Both make too much play of the effect one individual has and downplay the importance of chance, or the efforts of their subordinates and the the behaviour of external factors beyond control of the CEO/Manager. Both are self-serving myths in that are used (in business anyway) to justify stellar salaries at the top and downsizing at the bottom.

The myth in football is used to justify the idea that replacement of a manager is the solution. Ironically, the Leagues Managers’ Association would be far better campaigning to get their members acting like the big I am, as the idea that a judicious firing of a manager and the hiring of another will work wonders is encouraged by managers claiming such magical powers for themselves.

The interesting development is the type of person like Mourinho is, which contravenes a far more pervasive myth in football that the only person qualified to manage is the football man, who is grounded and suffused in the game. This invariably is an ex-player, and in a sense, the LMA is the SCR to the PFA’s JCR. Both are full of arcane rites, both are part and parcel of a system that they mutually reinforce, despite the occasional antagonism between them.

Mourinho is different. He wasn’t a player and doesn’t subscribe to the osmotic theory of management that managers arrive at a an understanding of the game through simply doing it. Mourinho prepares rigourously, and, whilst he can’t control every factor (despite presenting himself as being able to do just that) he works to remove as many elements of chance as possible. He’ll wind up referees, he’ll prepare dossiers for players, he’ll change teams around quickly in response to changes in the game. The main thing he does is prepare players to be able to deal with chance.

The simple truth between myth-making and Runciman’s statistical means is that the best teams win because they have the best players coached by the best managers.
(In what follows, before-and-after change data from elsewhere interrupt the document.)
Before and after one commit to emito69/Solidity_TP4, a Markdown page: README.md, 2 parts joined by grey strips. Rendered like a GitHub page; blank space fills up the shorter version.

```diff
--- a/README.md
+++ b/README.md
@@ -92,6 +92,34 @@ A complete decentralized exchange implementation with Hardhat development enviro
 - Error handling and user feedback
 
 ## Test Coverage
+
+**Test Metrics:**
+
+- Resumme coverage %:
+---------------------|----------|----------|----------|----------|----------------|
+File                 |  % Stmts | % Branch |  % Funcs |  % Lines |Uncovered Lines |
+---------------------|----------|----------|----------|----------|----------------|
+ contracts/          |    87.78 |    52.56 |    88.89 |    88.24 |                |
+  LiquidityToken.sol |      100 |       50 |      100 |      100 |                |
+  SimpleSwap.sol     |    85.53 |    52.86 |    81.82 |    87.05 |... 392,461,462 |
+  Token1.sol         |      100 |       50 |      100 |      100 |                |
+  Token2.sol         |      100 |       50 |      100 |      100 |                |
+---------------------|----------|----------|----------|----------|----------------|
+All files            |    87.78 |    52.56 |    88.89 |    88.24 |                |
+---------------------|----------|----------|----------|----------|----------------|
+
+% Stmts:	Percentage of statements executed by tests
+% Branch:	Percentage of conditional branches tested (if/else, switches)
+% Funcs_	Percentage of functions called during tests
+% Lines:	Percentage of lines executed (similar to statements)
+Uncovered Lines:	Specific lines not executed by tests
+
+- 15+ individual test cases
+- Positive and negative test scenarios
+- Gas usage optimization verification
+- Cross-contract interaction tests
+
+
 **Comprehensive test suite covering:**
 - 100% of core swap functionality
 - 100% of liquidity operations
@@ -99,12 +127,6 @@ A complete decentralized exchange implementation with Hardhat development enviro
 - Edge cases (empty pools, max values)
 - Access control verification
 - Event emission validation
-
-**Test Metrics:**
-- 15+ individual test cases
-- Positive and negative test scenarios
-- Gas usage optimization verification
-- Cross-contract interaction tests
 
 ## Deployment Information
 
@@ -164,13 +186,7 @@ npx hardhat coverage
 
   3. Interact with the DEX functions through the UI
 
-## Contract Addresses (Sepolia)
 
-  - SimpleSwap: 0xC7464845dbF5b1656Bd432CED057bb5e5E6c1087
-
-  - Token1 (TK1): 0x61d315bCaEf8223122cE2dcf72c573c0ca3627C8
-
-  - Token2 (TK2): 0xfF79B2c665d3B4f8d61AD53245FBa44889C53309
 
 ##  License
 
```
Good players can only go so far without decent management (hello Gerard Houllier!), whilst good managers can only take an OK team so far (hello Charlton!). Good managers sometimes don’t work out with good teams. It’s a funny old management matrix, Saint!
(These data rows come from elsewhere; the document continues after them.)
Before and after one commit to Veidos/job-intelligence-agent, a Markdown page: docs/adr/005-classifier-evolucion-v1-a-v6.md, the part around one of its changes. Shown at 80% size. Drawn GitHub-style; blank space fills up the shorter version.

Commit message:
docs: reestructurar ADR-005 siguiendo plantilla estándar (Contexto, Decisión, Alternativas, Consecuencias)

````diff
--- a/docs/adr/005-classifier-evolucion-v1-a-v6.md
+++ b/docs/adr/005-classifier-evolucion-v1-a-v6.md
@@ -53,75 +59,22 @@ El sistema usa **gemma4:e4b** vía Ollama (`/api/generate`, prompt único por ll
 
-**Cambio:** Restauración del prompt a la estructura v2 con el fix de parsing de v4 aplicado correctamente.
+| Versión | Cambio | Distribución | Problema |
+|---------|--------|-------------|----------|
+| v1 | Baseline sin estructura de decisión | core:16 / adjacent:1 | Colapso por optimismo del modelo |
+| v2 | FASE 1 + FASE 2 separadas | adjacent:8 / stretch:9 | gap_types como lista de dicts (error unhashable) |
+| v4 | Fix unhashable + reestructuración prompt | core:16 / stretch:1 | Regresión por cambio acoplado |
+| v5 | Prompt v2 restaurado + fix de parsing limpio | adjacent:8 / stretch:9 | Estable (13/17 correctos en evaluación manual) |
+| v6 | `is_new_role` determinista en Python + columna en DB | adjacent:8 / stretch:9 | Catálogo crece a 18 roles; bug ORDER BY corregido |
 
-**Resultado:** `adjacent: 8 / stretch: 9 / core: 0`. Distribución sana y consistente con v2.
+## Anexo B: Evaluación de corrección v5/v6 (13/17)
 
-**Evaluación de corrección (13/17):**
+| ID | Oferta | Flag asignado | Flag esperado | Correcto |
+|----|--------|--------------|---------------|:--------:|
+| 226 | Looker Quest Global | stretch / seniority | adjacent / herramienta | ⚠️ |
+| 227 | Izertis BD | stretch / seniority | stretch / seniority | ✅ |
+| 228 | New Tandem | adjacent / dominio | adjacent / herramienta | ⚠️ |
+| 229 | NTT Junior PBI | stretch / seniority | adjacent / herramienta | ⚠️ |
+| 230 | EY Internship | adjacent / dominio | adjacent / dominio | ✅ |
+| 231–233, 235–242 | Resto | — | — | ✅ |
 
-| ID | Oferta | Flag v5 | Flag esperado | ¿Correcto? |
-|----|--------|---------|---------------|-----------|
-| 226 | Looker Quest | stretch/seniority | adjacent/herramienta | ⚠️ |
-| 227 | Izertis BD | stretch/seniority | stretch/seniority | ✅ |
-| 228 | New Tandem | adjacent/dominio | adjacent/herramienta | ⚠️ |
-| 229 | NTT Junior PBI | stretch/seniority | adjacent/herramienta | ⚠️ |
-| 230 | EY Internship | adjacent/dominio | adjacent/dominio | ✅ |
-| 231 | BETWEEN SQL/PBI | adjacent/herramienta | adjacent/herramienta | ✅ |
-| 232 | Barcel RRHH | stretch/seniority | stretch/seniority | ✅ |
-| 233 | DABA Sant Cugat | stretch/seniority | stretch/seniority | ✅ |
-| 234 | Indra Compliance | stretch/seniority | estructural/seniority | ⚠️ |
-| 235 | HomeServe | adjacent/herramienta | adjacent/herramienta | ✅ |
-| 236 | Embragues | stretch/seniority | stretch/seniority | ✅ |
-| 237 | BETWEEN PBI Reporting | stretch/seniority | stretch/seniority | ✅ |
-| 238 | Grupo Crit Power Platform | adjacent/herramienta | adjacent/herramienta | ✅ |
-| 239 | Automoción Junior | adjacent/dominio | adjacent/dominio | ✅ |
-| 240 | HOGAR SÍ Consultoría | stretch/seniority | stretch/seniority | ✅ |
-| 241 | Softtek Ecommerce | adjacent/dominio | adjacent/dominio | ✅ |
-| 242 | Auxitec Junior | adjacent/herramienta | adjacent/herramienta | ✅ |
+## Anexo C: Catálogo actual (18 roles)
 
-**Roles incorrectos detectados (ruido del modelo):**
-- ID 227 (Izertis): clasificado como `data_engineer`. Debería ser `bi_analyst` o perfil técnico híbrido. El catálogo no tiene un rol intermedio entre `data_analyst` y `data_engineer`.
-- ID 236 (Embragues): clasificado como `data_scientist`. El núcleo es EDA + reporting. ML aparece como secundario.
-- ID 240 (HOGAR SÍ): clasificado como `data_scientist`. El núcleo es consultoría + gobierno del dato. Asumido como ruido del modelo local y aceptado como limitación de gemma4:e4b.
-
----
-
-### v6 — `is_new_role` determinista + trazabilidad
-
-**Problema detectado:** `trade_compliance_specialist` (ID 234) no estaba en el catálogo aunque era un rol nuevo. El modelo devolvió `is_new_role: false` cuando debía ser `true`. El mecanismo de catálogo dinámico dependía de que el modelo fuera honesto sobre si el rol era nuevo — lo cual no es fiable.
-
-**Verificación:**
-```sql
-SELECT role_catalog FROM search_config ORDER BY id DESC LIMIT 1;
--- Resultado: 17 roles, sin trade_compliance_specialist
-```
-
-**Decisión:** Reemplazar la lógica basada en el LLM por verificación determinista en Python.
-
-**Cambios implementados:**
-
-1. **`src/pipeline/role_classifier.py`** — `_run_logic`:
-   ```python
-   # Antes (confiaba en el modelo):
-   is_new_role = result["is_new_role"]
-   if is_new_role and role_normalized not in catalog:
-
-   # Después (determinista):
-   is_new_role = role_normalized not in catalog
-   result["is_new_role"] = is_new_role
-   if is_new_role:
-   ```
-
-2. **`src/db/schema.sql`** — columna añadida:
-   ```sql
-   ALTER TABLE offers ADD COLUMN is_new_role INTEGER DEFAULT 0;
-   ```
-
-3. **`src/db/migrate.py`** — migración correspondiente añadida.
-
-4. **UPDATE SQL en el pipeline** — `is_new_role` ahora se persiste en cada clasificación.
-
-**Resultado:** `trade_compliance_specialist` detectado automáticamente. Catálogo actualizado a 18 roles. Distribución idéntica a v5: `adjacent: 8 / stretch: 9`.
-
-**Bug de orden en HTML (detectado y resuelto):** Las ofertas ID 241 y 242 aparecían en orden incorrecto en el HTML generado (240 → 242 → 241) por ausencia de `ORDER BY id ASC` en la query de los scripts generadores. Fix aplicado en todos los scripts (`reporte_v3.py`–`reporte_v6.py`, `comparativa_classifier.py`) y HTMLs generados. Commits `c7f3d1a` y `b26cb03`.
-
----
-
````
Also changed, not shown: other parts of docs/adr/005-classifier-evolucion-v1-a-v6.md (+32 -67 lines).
Which takes us back to the emblematic magical manager of myth, Bill Shankly, who said that a football pitch was no place for children. You needed adults who could take responsibility, make decisions and be trusted to respond to the game. Teams who are able to manage co-operatively on their own are best placed to master the variety of circumstances that could face them much better than dictatorial control freaks. As in football, as in life.